Air quality alert issued for NE Ohio
An air quality advisory has been issued for parts of Northeast Ohio from early Wednesday until Thursday at midnight. Cuyahoga, Lake, Lorain, Geauga, Medina, Portage and Summit counties are all under the advisory. The Northeast Ohio Areawide Coordinating Agency said there are fine particles in the air caused by a weather phenomenon called temperature inversion. It's when elevation increases as temperature increases, trapping air near the earth's surface. It's also caused by construction equipment or diesel trucks. Sensitive groups including children and the elderly are encouraged to limit outdoor activity. To prevent pollution across the region, the National Weather Service suggests driving less, refilling gas tanks after sunset and avoid idling cars.

Ohio opioid trail scheduled for next year
U.S. District Court Judge Dan Polster in Cleveland said he would hear a case next October brought by Cuyahoga and Summit counties in Ohio against CVS, Rite Aid, Walgreens, HBC and Discount Drug Mart. It's one of the 2,500 cases he's overseeing related to the nation's opioid crisis. Polster also recommended that other cases be transferred to Chicago, San Francisco and Oklahoma. He plans to transfer a case soon to West Virginia. Polster was scheduled to hear a case last month, but most parties settled. Talks continue toward a possible national settlement that could end all the lawsuits related to the epidemic, which has killed more than 400,000 in the U.S. since 2000.

Akron man sentenced for eight robberies
An Akron man has been sentenced to more than five years in prison for eight robberies in Akron and Cuyahoga Falls. Darrion Powers, 23, pleaded guilty to robberies that took place between December 2018 and February 2019. He stole more than $13,000 from six restaurants and two banks. Police had arrested him in February after returning to his home following a robbery at the PNC Bank in the Ellet neighborhood. Powers has also been ordered to pay more than $4,000 in restitution.

Report: Former Akron school official misused $168,000
A state audit released Tuesday reveals the former head of a now-closed virtual charter school in Akron misused nearly $168,000 in taxpayer dollers. Akron Digital Academy closed last June due to financial problems.

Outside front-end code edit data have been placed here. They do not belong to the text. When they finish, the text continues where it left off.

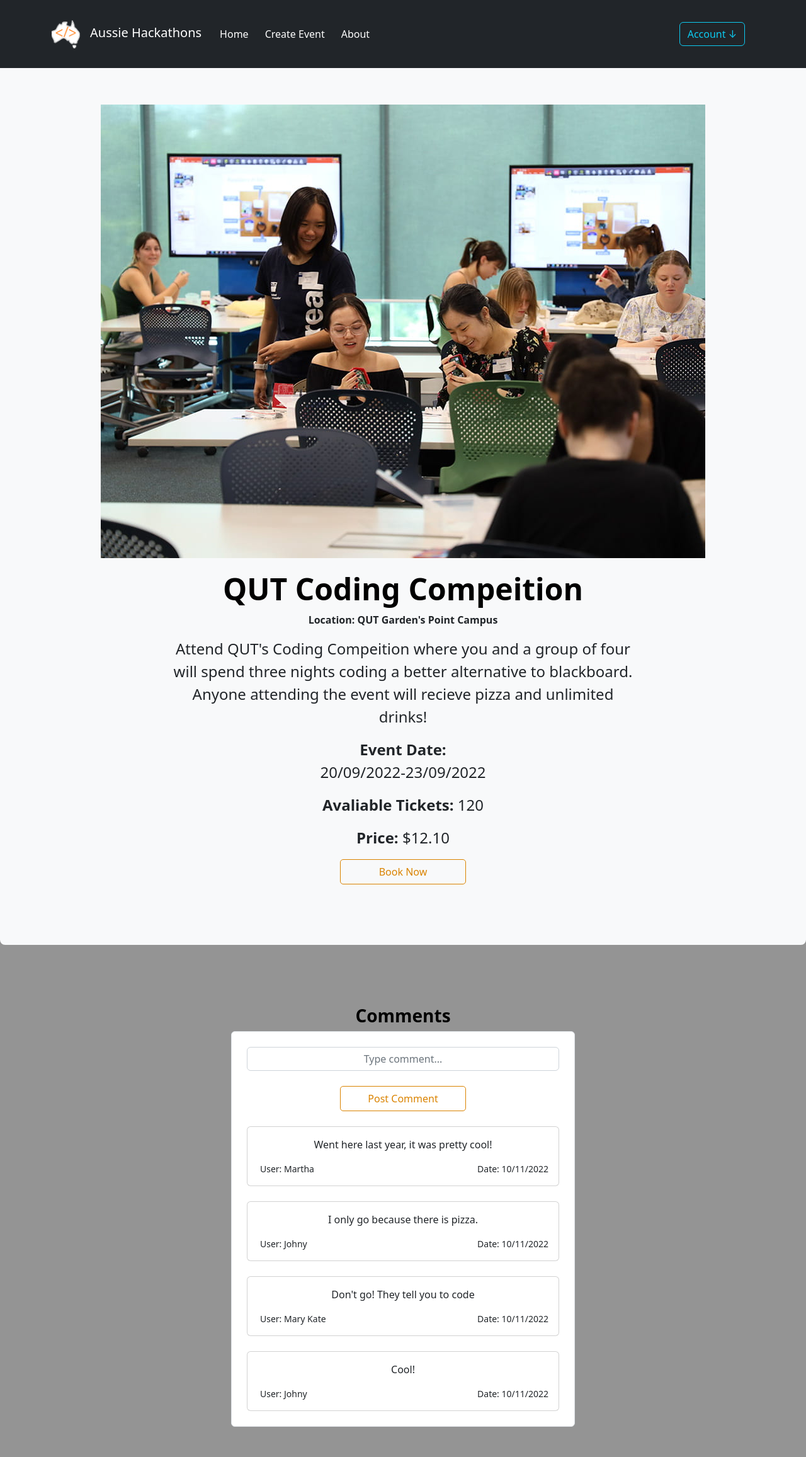
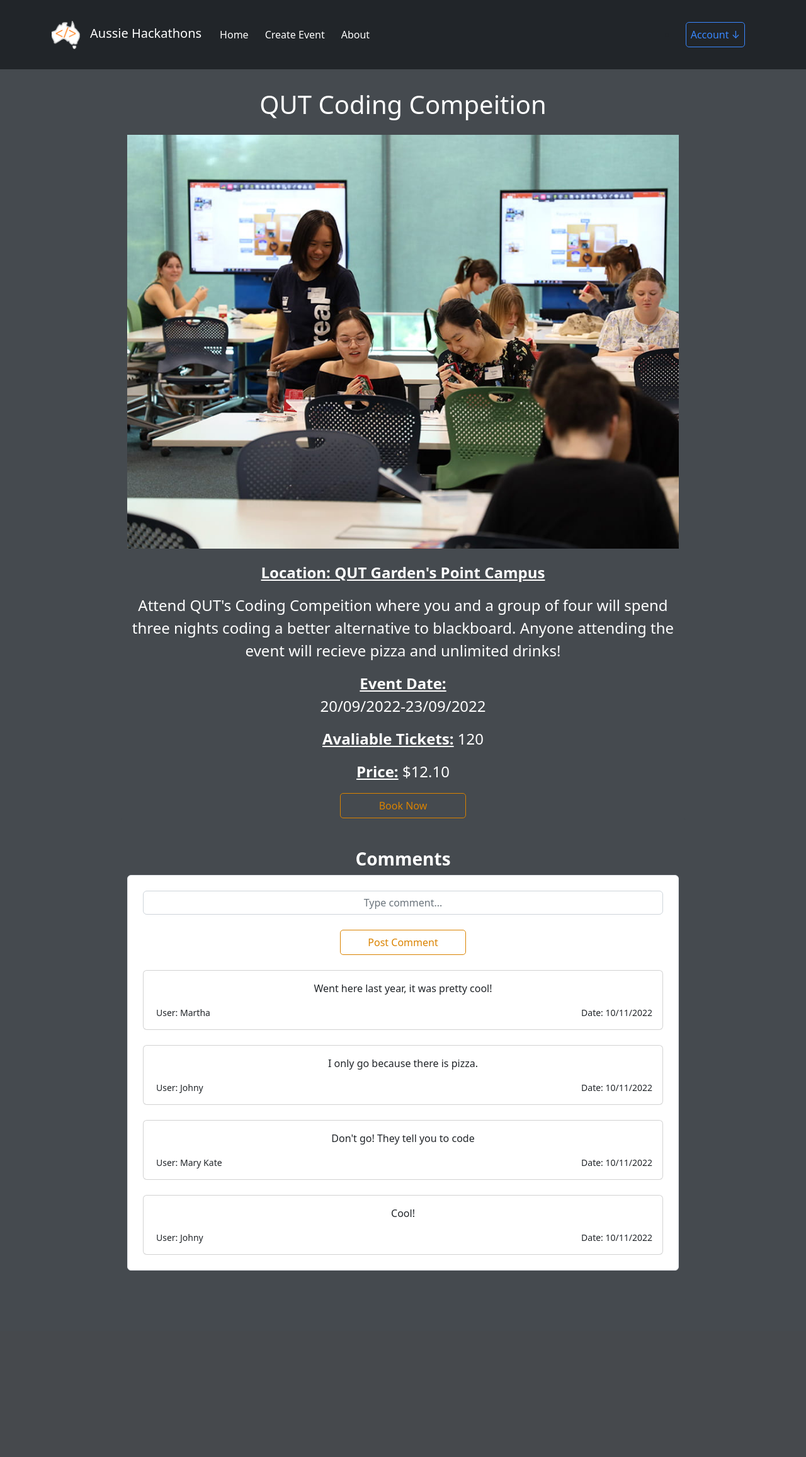
Before and after one commit to Ruben-Cooper/HackRadar, a Flask app: page /event/ in a window 1280 px wide. Shown: the whole page at 63% size. After the commit the page ends 2017 px from the top, so only its background shows below. Run offline with Flask 2, Linux system fonts and the light colour scheme; some libraries are stand-ins or nearby versions.

Commit message:
Changed event page css

```diff
--- a/hackathon/static/css/main.css
+++ b/hackathon/static/css/main.css
@@ -25,6 +25,22 @@
     background-color: #da8300;
     color: white;
     border-radius: 5px;
+}
+
+.navbar .navbar-btn{
+    background-color: transparent;
+    color: #3988ff;
+    border: 1px solid #3988ff;
+    padding: 7px;
+    width: 100%;
+    border-radius: 5px;
+}
+
+.navbar .navbar-btn:hover{
+    color: white;
+    background-color: #3988ff;
+    border-radius: 5px;
+    transition: 0.25s ease;
 }
 
 .navbar .dropdown-menu{
@@ -168,7 +184,7 @@ h3 {
 /*--------------------------------------------------*/
 /*                 Create Events Page               */
 /*--------------------------------------------------*/
-#create_event {
+#create_event{
     max-width: 75%;
     background-color: #454a4f;
     border-radius: 5px;
@@ -248,11 +264,6 @@ img.bg{
     border-radius: 5px;
 }
 
-#register .form-control:focus {
-    border-color: #da8300;
-    box-shadow: 0 0 0 0.2rem rgba(218, 131, 0, 0.25);
-}
-
 #register ::placeholder{
     color: #ffffff;
     text-align: left;
@@ -308,11 +319,6 @@ div.form-group{
     border-radius: 5px;
 }
 
-#signin .form-control:focus {
-    border-color: #da8300;
-    box-shadow: 0 0 0 0.2rem rgba(218, 131, 0, 0.25);
-}
-
 #signin ::placeholder{
     color: #ffffff;
     text-align: left;
@@ -343,14 +349,28 @@ div.form-group{
     box-shadow: 0 0 0 0.2rem rgba(218, 131, 0, 0.25);
 }
 
+
+
 /*--------------------------------------------------*/
 /*                   View Events                    */
 /*--------------------------------------------------*/
-#event .container{
-    text-align: "center";
+#event {
+    max-width: 75%;
+    background-color: #454a4f;
+    border-radius: 5px;
+    max-width: 900px;
 }
 
-#event .create-btn{
+#event .event-info-section{
+    text-align: center;
+    color: white;
+}
+
+#event strong{
+    text-decoration: underline;
+}
+
+#event .book-btn{
     background-color: transparent;
     color: #da8300;
     border: 1px solid #da8300;
@@ -359,7 +379,7 @@ div.form-group{
     border-radius: 5px;
 }
 
-#event .create-btn:hover{
+#event .book-btn:hover{
     background-color: #da8300;
     color: white;
 }
@@ -369,16 +389,21 @@ div.form-group{
     box-shadow: 0 0 0 0.2rem rgba(218, 131, 0, 0.25);
 }
 
-#event .fw-bold{
-    color: #000000;
+#event .form-control:focus {
+    border-color: #da8300;
+    box-shadow: 0 0 0 0.2rem rgba(218, 131, 0, 0.25);
 }
 
-#event h3{
-    color: #000000;
+#event .fw-bold{
+    color: White;
 }
 
-
-
+#event-comments{
+    max-width: 75%;
+    background-color: #454a4f;
+    border-radius: 5px;
+    max-width: 900px;
+}
 
 
 
--- a/hackathon/templates/base.html
+++ b/hackathon/templates/base.html
@@ -2,7 +2,7 @@
 {% block header %}
  <!-- Main Body Section -->
 
- <body style="height:2000px; background-color:#383838">
+ <body style="height:2000px; background-color:#454a4f">
     <!-- Make a Carousel -->
     <div id="myCarousel" class="carousel slide" data-bs-interval="5000" data-bs-ride="carousel">
         <div class="carousel-indicators">
--- a/hackathon/templates/header.html
+++ b/hackathon/templates/header.html
@@ -47,7 +47,7 @@
                     <ul class="navbar navbar-nav-right my-1">
                         <li class="nav-item dropdown">
                             <a href="#" class="nav-link" id="accountDropdown" role="button" data-bs-toggle="dropdown">
-                                <button class="btn  btn-outline-info navbar-btn">Account ↓</button>
+                                <button class="navbar-btn">Account ↓</button>
                             </a>
                             <ul class="dropdown-menu">
                                 <li><a href="{{ url_for('main.login') }}" class="dropdown-item">Login</a></li>
--- a/hackathon/templates/view_event.html
+++ b/hackathon/templates/view_event.html
@@ -1,76 +1,39 @@
 {% extends "header.html"%}
 {% block header %}
+ <!-- Main Body Section -->
 
-<body style="background-color: #949494;">
-    <!-- Event Details -->
-    <div class="p-5 mb-5 bg-light rounded-3">
-        <div class="container py-5" id="event" align = "center">
-            <img src="../static/img/qut.jpg" class="img-qut img-fluid" />
-            <h1 class="display-5 fw-bold">QUT Coding Compeition</h1>
-            <p><strong>Location: QUT Garden's Point Campus</strong></p>
-            <p class="col-md-8 fs-4 text-center">Attend QUT's Coding Compeition where you and a group of four will spend
+ <body style="background-color:#454a4f">
+    <!-- Start of Event Info -->
+    <div class="container py-5" id="event">
+        <div class="row">
+            <div class="event-info-section">
+                <h1 class="mt-4 mb-4">QUT Coding Compeition</h1>
+                <img src="../static/img/qut.jpg" class="img-qut img-fluid"/>
+                <p class="fs-4"><strong>Location: QUT Garden's Point Campus</strong></p>
+                <p class="fs-4">Attend QUT's Coding Compeition where you and a group of four will spend
                     three nights coding a better alternative to blackboard. Anyone attending the event will recieve pizza
                     and unlimited drinks!</p>
-            <p class="col-md-8 fs-4 text-center"><strong>Event Date:</strong><br>
+                <p class="fs-4"><strong>Event Date:</strong><br>
                     20/09/2022-23/09/2022</p>
-            <p class="col-md-8 fs-4 text-center"><strong>Avaliable Tickets:</strong>
+                <p class="fs-4"><strong>Avaliable Tickets:</strong>
                     120</p>
-            <p class="col-md-8 fs-4 text-center"><strong>Price:</strong>
+                <p class="fs-4"><strong>Price:</strong>
                 $12.10</p>
 
-            <button type="button" class="create-btn" data-toggle="modal" data-target="#BookingModal">Book Now</button>
-        </div>
+                <button data-bs-toggle="modal" data-bs-target="#EventModal" href="#" class="book-btn">Book Now</button>
             </div>
 
-    <!-- Modal -->
-    <div class="modal fade" id="BookingModal" tabindex="-1" aria-labelledby="BookingModalLabel" aria-hidden="true">
-        <div class="modal-dialog modal-xl">
-            <div class="modal-content">
-                <div class="modal-header">
-                    <h5 class="modal-title" id="BookingModalLabel">Title</h5>
-                    <button type="button" class="btn-close" data-bs-dismiss="modal" aria-label="Close">
-                    <span aria-hidden="true">&times;</span>
-                    </button>
-                </div>
-                <div class="modal-body">
-                    <h3 id="title">QUT Coding Competition</h3>
-                    <p>Hosted at QUT's Garden Point Campus.</p>
-                    <button type="button" class="btn btn-warning">Upcoming</button>
-                    <a href="booking.html"><button type="button" class="btn btn-primary">Select</button></a>
-                    <hr>
-                    <h3 id="title">UQ Coding Competition</h3>
-                    <p>Hosted at UQ's St Lucia. Campus.</p>
-                    <button type="button" class="btn btn-danger">Cancelled</button>
-                    <a href="booking.html"><button type="button" class="btn btn-primary">Select</button></a>
-                    <hr>
-                    <h3 id="title">AI Platformer Coding Compeition</h3>
-                    <p> Make a simple platformer game based on a set AI Model.</p>
-                    <button type="button" class="btn btn-success">Booked</button>
-                    <a href="booking.html"><button type="button" class="btn btn-primary">Select</button></a>
-                    <hr>
-                    <h3 id="title">Mechatronics Coding Compeition</h3>
-                    <p>Work with a team of four to develop a machine learning algortihm for production robots.</p>
-                    <button type="button" class="btn btn-secondary">Inactive</button>
-                    <a href="booking.html"><button type="button" class="btn btn-primary">Select</button></a>
-                </div>
-                <div class="modal-footer">
-                    <a href="booking.html"><button type="button" class="btn btn-secondary" data-bs-dismiss="modal">View
-                            More</button></a>
-                </div>
-            </div>
-        </div>
-    </div>
             <!-- Comment Section -->
-     <div class="container py-5" id="event" align="center">
-        <h3 class="display-10 fw-bold">Comments</h3>
+     <div class="container py-5" id="event-comments" align="center">
+        <h3 class="fw-bold">Comments</h3>
         <div class="row d-flex justify-content-center">
-            <div class="col-md-8 col-lg-6">
+            <div class="col-md-8 col-lg-12">
                 <div class="card shadow-0 border">
                     <div class="card-body p-4">
                         <div class="form-outline mb-4">
-                            <input type="text" id="addComment" class="form-control" placeholder="Type comment..." />
+                            <input type="text" id="addComment" class="form-control" placeholder="Type comment..."/>
                             <br>
-                            <button class="create-btn" type="button">Post Comment</button>
+                            <button class="book-btn" type="button">Post Comment</button>
                         </div>
 
                         <div class="card mb-4">
```
Also changed, not shown: other parts of hackathon/templates/view_event.html (+39 -2 lines). Lines whose indentation alone changed are shown as unchanged.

The Beacon Journal reports the audit found the school issued the $167,753 worth of payments to a vendor known as Individual Development and Education Achievement Services (IDEAS) from December 2009 to February 2013. IDEAS would then send invoices to the school's former head Lashawn Terrell. After a complaint alleging embezzlement in 2013, an investigation found the money had been deposited into Terrell's bank account along with the owner of IDEAS, Danielle Lumpkin. Ohio Auditor Keith Faber has issued a finding for recovery against Lumpkin and Terrell for the nearly $168,000.

KSU researcher receives $3M grant to redesign trauma rooms
A Kent State researcher has received a nearly $3 million grant to help create efficient trauma rooms to save more lives. Sara Bayramzadeh is the coordinator and Elliot Professor in the Healthcare Design Program at Kent State's College of Architecture and Environmental Design. She will partner with Cleveland Clinic Akron General to create a Patient Safety Learning Lab to produce new guidelines when designing Level 1 trauma rooms. Joint Commission, the national health care accreditation nonprofit, found that up to 9% of all deaths in Level 1 trauma rooms could have been prevented. The four-year project will go through five phases, including giving HealthCare Design graduate students a chance to create innovative design solutions.

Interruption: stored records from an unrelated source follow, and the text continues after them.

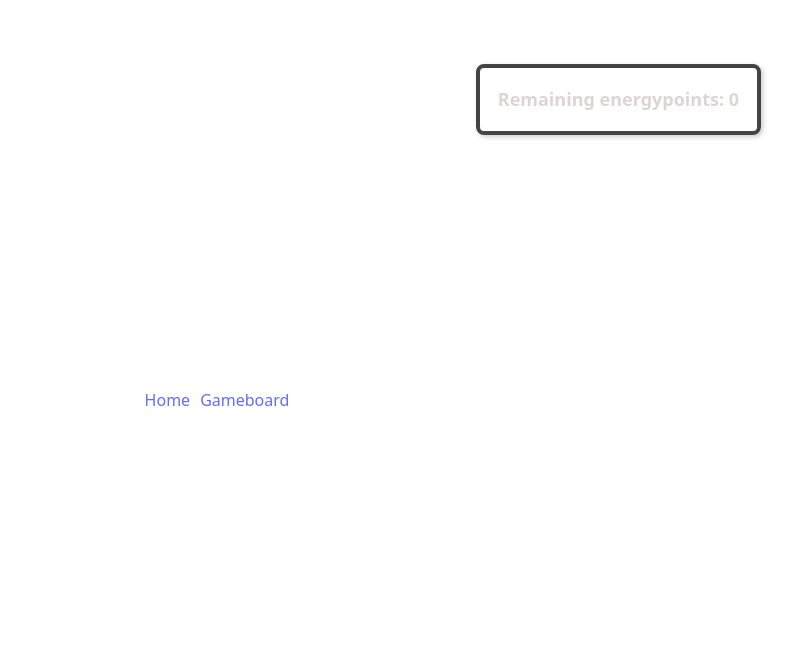
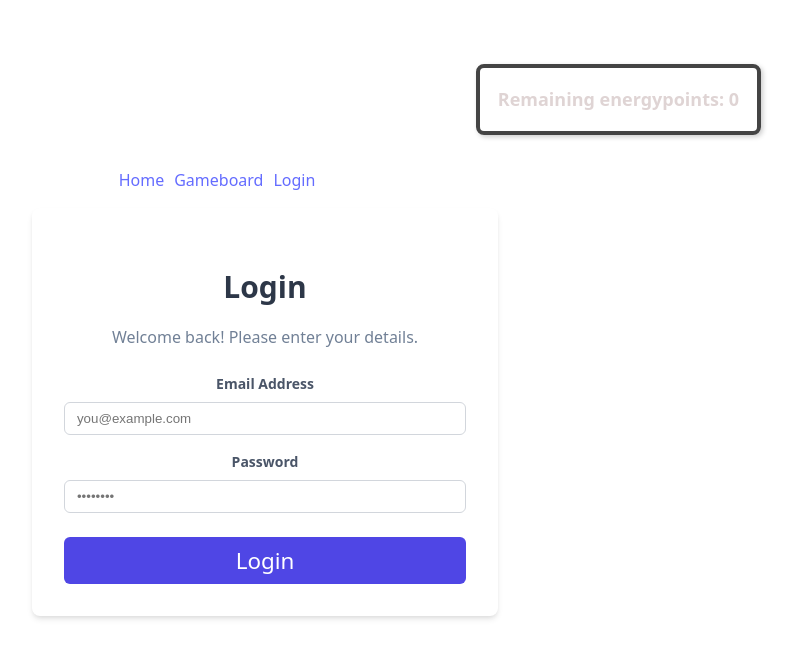
Before and after one commit to WalkAMileGame/WalkAMileGame, a React (Vite) app in the folder frontend/: page /login in a window 1280 px wide. Shown: the top 658 px of the page, without its empty margins (423-1219 px from the left). Built offline with nearby package versions, Linux system fonts and the light colour scheme; no server answers.

Commit message:
Connected initial login page

```diff
--- a/frontend/src/App.jsx
+++ b/frontend/src/App.jsx
@@ -2,6 +2,7 @@
 // import myLogo from './assets/GB.png'
 import HomePage from './components/HomePage';
 import GameBoard from "./components/GameBoard";
+import Login from './components/Login';
 import './App.css'
 import {BrowserRouter as Router, Routes, Route, Link} from "react-router-dom"
 
@@ -36,11 +37,13 @@
         <div>
           <Link style={padding} to="/">Home</Link>
           <Link style={padding} to="/gameboard">Gameboard</Link>
+          <Link style={padding} to="/login">Login</Link>
         </div>
 
         <Routes>
           <Route path="/gameboard" element={<GameBoard points={points} onSliceClick={updatingPoints}/>} />
           <Route path="/" element={<HomePage />} />
+          <Route path="/login" element={<Login />} />
         </Routes>
       </Router>
     </>
--- a/frontend/src/Login.jsx
+++ b/frontend/src/components/Login.jsx
@@ -1,5 +1,5 @@
 import React, { useState } from 'react';
-import './Login.css'; // Import the dedicated CSS file
+import '../Login.css'; // Import the dedicated CSS file
 
 export default function Login() {
   // State variables to hold the email and password
```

Nine charged in hazing-related death at Ohio University
Nine people have been charged in connection with the death of an Ohio University freshman during a hazing incident. Collin Wiant, 18, died last November at the unofficial house of Sigma Pi after ingesting nitrous oxide. Wiant's family filed a lawsuit against the univeristy, claiming it was apart of hazing by Sigma Pi members. The fraternity denied the allegations. The univeristy has since expelled the fraternity due to student conduct violations. Two current Ohio University students and six former students have been charged.

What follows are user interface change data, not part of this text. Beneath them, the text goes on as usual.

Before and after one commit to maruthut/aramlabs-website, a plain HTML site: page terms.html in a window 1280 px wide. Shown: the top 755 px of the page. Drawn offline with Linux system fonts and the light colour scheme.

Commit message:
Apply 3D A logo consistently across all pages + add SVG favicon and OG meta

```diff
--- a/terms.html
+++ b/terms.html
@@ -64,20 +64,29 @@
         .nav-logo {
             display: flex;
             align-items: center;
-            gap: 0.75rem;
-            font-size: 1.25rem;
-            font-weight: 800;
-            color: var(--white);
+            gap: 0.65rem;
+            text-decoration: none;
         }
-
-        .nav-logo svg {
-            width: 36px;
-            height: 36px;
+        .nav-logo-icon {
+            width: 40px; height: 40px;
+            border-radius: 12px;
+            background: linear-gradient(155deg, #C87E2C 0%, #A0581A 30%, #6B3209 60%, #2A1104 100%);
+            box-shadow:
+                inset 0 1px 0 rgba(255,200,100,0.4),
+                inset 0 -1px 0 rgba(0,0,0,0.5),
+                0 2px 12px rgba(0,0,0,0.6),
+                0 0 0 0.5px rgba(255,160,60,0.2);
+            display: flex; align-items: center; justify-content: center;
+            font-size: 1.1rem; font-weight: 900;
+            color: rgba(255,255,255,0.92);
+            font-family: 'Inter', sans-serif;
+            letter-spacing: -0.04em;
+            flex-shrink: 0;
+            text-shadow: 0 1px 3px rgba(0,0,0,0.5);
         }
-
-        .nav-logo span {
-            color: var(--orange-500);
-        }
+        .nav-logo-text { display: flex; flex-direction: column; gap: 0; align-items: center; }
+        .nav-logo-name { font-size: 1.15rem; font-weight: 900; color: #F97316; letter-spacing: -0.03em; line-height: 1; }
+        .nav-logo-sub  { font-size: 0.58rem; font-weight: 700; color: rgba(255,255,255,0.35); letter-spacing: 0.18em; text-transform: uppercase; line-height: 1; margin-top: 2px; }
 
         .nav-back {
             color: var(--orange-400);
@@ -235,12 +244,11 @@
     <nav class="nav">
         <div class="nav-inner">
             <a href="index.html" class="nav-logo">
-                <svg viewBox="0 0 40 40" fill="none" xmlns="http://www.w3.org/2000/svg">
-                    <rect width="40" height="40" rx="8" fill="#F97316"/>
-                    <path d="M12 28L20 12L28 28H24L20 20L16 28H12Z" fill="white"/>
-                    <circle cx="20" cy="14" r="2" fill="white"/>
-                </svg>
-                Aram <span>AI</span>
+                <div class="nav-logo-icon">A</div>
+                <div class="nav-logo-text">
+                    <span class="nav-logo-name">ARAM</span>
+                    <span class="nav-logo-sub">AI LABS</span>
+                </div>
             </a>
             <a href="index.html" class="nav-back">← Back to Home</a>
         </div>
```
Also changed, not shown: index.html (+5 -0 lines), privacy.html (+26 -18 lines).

Editor's note: This article has been updated to add a missing word and correct grammatical errors.

Amanda Rabinowitz is the host of “All Things Considered” on Ideastream Public Media.